“Imran Khan is clearly an order of magnitude stronger than he was when he removed — the removal was probably the best thing to happen to him,” said Adil Najam, dean of Boston University’s Frederick S. Pardee School of Global Studies and an expert on Pakistani politics.

Experts say that despite Mr. Khan’s efforts to make a political comeback, he and his supporters are facing a growing crackdown aimed at limiting the electoral success of his party.

The Pakistani government has forbidden news networks from airing his speeches in real time. The state authorities have allegedly been harassing and threatening several journalists and talk show hosts who are sympathetic to Mr. Khan in recent weeks.

Further, Mr. Khan’s top aide Shahbaz Gill was arrested earlier this month for allegedly criticizing the military on a television show. Military officials have claimed that his incitement of officers to disobey orders from higher-ups was an attempt to start a coup.

After Mr. Gill’s comments aired on the widely watched cable news channel ARY News, the network was shut down by authorities.

Senior government ministers and Islamabad police officials have denied Mr. Khan and his party leaders’ claims that Mr. Gill was tortured and sexually abused while in custody.

At a news conference on Sunday, Interior Minister Rana Sanaullah said, “I can confirm as the interior minister that no torture was carried out against Gill during the police custody.”

Since its inception 75 years ago, Pakistan, a nuclear power with the world’s second-largest Muslim population, has been plagued by political instability and military coups. The military establishment is still widely regarded as the country’s primary power broker even when civilian governments are in place, and its influence over elections is substantial.

Mr. Khan’s fortunes have changed dramatically since the recent crackdown.

Many of Mr. Khan’s detractors in the 2018 election for prime minister claimed that he won thanks to an underhanded deal with the armed forces. His opponents in politics claimed that security forces conducted a campaign of coercion and intimidation to silence their voices in opposition to Mr. Khan, thereby reducing the number of viable candidates. This has been strongly refuted by military authorities.

Mr. Khan was removed from office in a vote of no-confidence earlier this year, after the military leaders of Pakistan appeared to withdraw their support for him and ease their grip on his political opposition.

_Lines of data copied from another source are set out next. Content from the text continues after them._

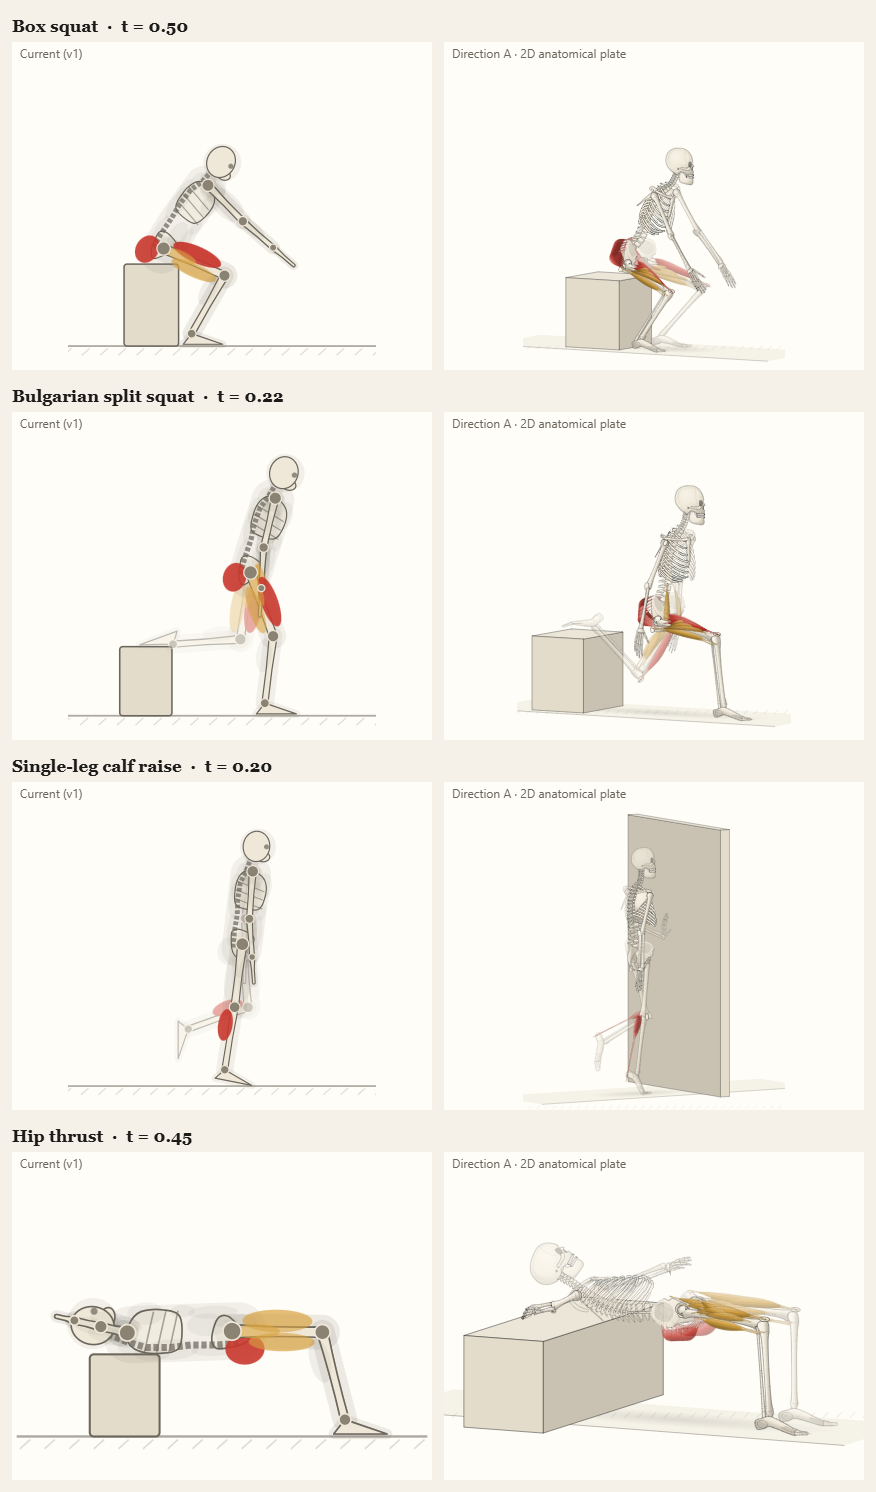
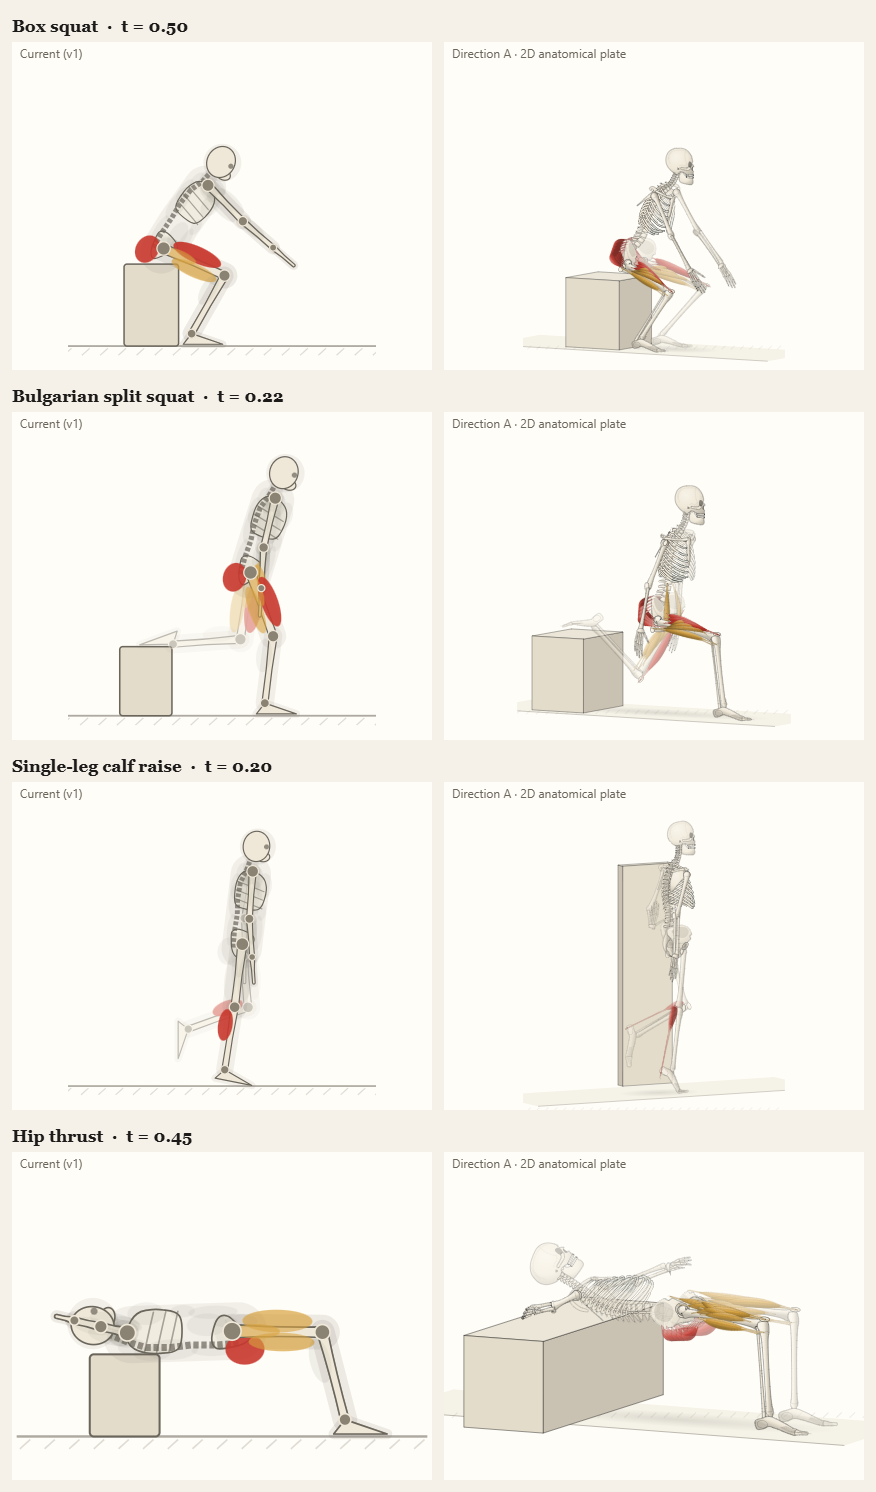
Anim v2 batch 2 prop fixes: single-leg calf raise rests a hand on a modest wall edge
The full-height wall in front of the body is replaced by a short wall return beside and behind the figure, with the
left palm resting on its face (solved to <= 88% reach whichever foot is standing). When sides alternate the support
hand stays on the wall (core: clip.keepArms) and the hips shift towards it. Camera from behind, calves first.

Changed region(s): [[0.6781, 0.5241, 0.8322, 0.7399]]

diff --git a/js/anim/v2/clips/legs.js b/js/anim/v2/clips/legs.js
@@ -97,24 +97,30 @@ function calfRaise(f) {
   return Object.assign(c, f(c));
 }
 const calf_raise = calfRaise(() => ({ name: 'Calf raise', muscles: { primary: ['calves'], secondary: [] } }));
-// on the right foot, left foot tucked behind; hips over the standing foot; fingertips on a wall. Sides alternate.
+// on one foot, the other tucked behind; hips over the standing foot. The left hand rests on a wall edge beside the
+// body (kept on the left when sides alternate: the hips just shift towards it). Camera from behind: calves first.
+const WALL_Y = 112;
 const single_leg_calf_raise = calfRaise(c => ({
-  name: 'Single-leg calf raise', swap: true, still: .22, cam: { az: -32, el: 6 },   // from behind: calves and the wall face _wx: 62,
+  name: 'Single-leg calf raise', swap: true, keepArms: true, still: .22, cam: { az: -28, el: 7 }, _wz: -48, _hx: 4,
   muscles: { primary: ['calves'], secondary: [] },
   legs: { R: { mode: 'ik', foot: 'toes', toeOut: 6, knee: 3, ball: () => [0, 0, 10], pole: () => [1, 0, .15] } },
-  arms: { L: { mode: 'ik', grip: 'palm', normal: () => [-1, 0, 0], pole: [-.3, -1, .6], dir: () => [0, 1, .1], target: () => [c._wx, 118, -16] } },
-  base: { rootY: 90, pitch: 1, elbowR: 12, palmR: 90, wristR: 4, fingersR: 22, shAbdR: 5, fingersL: 20,
+  arms: { L: { mode: 'ik', grip: 'palm', normal: () => [0, 0, 1], pole: [-.4, -1, -.2], dir: () => [.2, 1, 0], target: () => [c._hx, WALL_Y, c._wz] } },
+  base: { rootY: 90, pitch: 1, elbowR: 12, palmR: 90, wristR: 4, fingersR: 22, shAbdR: 5, fingersL: 15,
     hipFlexL: 14, kneeL: 78, ankleL: 25, hipAbdL: -2, rootZ: 7, roll: -2 },
   keys: { down: { rootY: 90 }, up: { rootY: 99, head: -1, thoracic: -1 } },
   timeline: repUp('down', 'up', { p0: .35, con: .9, p1: .6, ecc: 2.4 }),
-  props: c => [box([c._wx, 0, -70], [c._wx + 8, 200, 60], -1e4)],
+  props: c => [box([c._hx - 22, 0, c._wz - 7], [c._hx + 16, 150, c._wz], -1e4)],   // a short wall return, beside and behind
   prep({ settle }) {
     const k = c.keys, S0 = settle({ ...k.down, rootY: 70 }, true);
     c._h0 = S0.pt.heelR[1];
     const y = solve(70, 105, y => settle({ ...k.down, rootY: y }, true).pt.heelR[1], c._h0 + .05);
     k.down.rootY = y - .6; k.up.rootY = y + 9;
-    const g = settle(k.up, true).pt.glenoidL;   // wall where the fingertips rest (90% reach at the top)
-    c._wx = g[0] + 2.4 + Math.sqrt(Math.max(0, (.9 * 55) ** 2 - (118 - 5.2 - g[1]) ** 2 - (-16 - g[2]) ** 2));
+    // wall face where the palm rests at <= 88% reach at the top, whether the hips sit over the right foot or (mirrored)
+    // over the left one, i.e. solved for the shoulder farthest from the wall
+    c._wz = Math.max(...[7, -7].map(z => {
+      const g = settle({ ...k.up, rootZ: z }, true).pt.glenoidL, dy = WALL_Y - 5.1 - g[1], dx = c._hx - 1 - g[0];
+      return g[2] - Math.sqrt(Math.max(0, (.88 * 55) ** 2 - dy * dy - dx * dx)) - 2.4;
+    }));
   },
 }));
 

diff --git a/js/anim/v2/core.js b/js/anim/v2/core.js
@@ -522,7 +522,7 @@ function mirrored(c) {
   if (c._mir) return c._mir;
   const m = { ...c, swap: false, prep: null, _prepped: true, _c: null, _an: null, _mir: null, shift: -(c.shift ?? .5), shiftRoll: -(c.shiftRoll ?? .6),
     base: mirrorPose(expand(c.base || {})), keys: Object.fromEntries(Object.entries(c.keys).map(([k, v]) => [k, mirrorPose(expand(v))])),
-    legs: mirrorLimbs(c.legs), arms: mirrorLimbs(c.arms) };
+    legs: mirrorLimbs(c.legs), arms: c.keepArms ? c.arms : mirrorLimbs(c.arms) };   // keepArms: a support hand stays put
   if (c.derive) m.derive = (ch, lag, sm) => { const x = mirrorPose(ch); c.derive(x, mirrorPose(lag), sm); Object.assign(ch, mirrorPose(x)); };
   if (c.balance) m.balance = S => c.balance(swapPt(S));
   if (c.pin) m.pin = { ...c.pin, pt: S => fz(c.pin.pt(swapPt(S))) };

Mr. Khan has accused the United States and the Pakistani military of plotting to overthrow his government and has called for new elections in the months since. Mr. Khan continued his criticism of the military in a speech he delivered on Sunday in Rawalpindi, a garrison city adjacent to the capital.

“Are you really neutral or not?” he probed.

Many people are worried that if Mr. Khan is arrested now, it will spark another wave of public unrest and violent street protests across the country.

Angry protesters gathered outside Mr. Khan’s lavish mansion on the outskirts of the capital city as news of his impending arrest spread.

Mr. Chaudhry, the senior leader of Mr. Khan’s party, said, “Hundreds of people are gathered at the residence of Mr. Khan, and thousands are headed here from other parts of the country to express support for their leader.” After taking stock of the massive crowd, the police have retreated. Just wait and see what develops.”

Salman Masood filed a report from Islamabad, while Christina Goldbaum filed one from New York.